> Task item:
Search the data below for the word "Team" and report how many lines contain it, with no added words.

> Exercise material:

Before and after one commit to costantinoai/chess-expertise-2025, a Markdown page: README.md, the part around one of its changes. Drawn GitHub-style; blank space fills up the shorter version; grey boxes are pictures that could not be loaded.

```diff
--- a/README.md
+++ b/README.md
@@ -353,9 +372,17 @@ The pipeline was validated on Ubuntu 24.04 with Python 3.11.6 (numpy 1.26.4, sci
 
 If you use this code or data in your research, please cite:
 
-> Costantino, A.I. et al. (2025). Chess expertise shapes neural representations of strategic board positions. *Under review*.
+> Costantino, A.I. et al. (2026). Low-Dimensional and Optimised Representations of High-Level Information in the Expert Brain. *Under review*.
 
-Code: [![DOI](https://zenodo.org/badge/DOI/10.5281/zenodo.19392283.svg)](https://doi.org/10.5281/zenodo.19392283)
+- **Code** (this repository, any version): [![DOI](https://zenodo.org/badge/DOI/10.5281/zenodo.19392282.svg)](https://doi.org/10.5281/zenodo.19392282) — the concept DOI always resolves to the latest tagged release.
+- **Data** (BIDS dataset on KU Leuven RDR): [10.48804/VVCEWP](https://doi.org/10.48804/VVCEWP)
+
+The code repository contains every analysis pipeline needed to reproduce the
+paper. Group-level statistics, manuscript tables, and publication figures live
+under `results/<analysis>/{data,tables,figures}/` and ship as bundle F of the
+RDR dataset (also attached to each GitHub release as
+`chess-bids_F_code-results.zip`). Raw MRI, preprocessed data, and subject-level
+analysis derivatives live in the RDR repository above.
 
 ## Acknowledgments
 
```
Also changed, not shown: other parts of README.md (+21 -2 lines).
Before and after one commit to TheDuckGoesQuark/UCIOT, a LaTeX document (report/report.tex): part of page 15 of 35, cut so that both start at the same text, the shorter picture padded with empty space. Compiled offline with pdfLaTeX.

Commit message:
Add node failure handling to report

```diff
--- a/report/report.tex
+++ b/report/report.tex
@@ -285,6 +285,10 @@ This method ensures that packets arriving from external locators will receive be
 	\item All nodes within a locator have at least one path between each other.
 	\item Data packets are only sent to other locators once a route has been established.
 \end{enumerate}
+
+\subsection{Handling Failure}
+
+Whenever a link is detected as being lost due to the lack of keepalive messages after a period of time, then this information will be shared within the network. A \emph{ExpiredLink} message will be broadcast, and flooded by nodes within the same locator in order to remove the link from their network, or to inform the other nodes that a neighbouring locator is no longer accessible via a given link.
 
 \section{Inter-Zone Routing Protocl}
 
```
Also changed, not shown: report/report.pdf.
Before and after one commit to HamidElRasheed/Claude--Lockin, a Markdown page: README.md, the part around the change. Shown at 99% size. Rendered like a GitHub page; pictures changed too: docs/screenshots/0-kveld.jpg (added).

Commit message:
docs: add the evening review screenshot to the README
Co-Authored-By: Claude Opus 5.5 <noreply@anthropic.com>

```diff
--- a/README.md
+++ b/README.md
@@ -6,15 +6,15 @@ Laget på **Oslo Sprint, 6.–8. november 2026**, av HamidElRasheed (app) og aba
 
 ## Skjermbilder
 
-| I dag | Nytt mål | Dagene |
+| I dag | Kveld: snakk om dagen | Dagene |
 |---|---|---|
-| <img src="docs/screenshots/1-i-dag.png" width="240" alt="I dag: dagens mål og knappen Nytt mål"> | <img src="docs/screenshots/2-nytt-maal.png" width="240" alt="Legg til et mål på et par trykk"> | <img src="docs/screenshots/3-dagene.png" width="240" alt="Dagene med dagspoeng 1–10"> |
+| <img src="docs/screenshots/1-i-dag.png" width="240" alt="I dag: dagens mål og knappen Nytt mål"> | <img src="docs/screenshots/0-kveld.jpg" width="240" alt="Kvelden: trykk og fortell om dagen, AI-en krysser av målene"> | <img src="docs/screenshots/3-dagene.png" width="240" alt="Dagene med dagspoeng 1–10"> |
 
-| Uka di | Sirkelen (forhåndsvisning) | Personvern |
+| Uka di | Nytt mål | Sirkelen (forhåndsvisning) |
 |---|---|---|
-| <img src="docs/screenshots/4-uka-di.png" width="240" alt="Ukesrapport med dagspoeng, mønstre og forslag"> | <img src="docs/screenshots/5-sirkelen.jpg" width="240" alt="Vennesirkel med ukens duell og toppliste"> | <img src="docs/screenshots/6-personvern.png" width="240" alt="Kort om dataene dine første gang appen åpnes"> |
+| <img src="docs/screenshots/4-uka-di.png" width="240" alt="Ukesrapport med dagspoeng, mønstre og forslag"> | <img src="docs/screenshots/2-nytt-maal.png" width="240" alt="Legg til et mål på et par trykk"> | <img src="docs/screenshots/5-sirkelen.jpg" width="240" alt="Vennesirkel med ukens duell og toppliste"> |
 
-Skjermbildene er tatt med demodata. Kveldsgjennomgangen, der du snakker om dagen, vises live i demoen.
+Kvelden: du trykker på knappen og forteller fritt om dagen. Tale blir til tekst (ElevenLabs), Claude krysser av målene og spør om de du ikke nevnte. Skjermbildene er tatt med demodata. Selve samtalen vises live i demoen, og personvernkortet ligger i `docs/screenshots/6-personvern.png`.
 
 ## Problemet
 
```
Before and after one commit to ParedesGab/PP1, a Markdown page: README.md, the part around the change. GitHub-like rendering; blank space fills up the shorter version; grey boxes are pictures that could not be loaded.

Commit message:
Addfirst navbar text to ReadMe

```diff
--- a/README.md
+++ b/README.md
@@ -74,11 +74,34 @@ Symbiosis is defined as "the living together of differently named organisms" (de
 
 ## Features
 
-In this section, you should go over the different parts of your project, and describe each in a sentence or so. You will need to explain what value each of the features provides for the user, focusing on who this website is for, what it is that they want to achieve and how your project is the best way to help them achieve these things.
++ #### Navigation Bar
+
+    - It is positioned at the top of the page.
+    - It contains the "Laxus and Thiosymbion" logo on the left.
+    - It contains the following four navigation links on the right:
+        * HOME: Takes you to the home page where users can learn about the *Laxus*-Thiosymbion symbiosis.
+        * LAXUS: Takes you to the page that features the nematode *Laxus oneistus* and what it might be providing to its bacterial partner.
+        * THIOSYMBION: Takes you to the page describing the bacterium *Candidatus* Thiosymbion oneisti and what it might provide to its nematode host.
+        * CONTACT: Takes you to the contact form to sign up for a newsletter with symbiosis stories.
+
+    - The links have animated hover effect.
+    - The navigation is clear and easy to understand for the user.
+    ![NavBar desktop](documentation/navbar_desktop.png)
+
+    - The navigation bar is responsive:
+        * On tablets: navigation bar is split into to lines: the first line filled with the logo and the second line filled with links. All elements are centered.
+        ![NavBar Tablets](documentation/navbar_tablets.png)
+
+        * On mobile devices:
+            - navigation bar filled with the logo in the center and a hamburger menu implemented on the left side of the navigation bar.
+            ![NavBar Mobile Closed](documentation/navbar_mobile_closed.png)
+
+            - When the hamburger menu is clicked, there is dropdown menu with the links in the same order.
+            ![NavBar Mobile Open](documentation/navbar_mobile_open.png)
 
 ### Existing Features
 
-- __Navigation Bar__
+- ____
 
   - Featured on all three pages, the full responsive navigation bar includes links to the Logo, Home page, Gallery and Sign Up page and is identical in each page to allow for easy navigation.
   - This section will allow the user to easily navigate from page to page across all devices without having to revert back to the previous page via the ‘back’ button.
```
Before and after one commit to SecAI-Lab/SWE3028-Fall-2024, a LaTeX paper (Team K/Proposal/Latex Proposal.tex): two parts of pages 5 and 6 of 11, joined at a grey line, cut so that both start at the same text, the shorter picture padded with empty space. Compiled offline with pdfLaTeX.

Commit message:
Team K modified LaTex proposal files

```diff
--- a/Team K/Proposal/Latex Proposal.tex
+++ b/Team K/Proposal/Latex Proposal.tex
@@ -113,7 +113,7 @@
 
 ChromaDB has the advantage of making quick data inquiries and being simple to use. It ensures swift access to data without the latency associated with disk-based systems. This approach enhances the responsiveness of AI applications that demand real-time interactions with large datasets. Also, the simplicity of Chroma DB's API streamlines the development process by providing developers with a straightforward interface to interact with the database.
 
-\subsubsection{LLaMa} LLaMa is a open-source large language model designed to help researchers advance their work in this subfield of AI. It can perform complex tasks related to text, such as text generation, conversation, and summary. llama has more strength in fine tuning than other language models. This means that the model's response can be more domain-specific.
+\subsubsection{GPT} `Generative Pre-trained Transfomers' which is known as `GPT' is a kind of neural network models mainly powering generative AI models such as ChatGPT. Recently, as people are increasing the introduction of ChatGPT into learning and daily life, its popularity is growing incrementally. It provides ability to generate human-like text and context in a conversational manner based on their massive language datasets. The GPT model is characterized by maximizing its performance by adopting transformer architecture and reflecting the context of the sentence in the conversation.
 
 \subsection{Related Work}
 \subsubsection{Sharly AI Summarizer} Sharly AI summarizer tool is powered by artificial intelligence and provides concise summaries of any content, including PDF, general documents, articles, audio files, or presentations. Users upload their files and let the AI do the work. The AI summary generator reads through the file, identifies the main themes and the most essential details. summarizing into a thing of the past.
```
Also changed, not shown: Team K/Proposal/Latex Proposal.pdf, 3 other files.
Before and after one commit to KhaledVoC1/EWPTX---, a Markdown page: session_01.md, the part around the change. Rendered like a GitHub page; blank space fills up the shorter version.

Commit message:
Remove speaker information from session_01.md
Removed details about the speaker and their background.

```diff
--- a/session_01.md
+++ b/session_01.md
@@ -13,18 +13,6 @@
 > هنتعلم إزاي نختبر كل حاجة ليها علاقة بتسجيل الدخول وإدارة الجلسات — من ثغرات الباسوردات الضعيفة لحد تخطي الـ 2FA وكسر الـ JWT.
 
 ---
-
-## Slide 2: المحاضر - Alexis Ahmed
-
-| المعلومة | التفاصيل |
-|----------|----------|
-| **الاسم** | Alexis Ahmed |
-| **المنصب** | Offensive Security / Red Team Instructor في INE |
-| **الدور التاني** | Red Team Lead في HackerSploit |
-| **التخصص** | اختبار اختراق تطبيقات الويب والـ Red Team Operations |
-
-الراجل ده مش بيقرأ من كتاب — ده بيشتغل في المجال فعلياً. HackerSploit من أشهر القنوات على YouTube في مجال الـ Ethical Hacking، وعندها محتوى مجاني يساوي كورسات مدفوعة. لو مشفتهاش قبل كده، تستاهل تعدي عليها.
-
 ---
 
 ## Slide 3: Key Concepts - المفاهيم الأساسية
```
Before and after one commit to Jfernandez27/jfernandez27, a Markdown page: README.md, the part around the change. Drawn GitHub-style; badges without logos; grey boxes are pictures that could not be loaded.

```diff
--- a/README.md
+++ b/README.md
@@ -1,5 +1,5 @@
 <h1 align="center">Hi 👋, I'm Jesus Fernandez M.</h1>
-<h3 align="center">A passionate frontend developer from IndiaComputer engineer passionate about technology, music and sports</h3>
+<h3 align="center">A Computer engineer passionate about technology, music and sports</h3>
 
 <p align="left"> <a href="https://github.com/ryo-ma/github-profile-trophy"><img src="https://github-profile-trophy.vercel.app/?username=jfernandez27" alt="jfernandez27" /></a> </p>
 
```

> Solution to this task:
8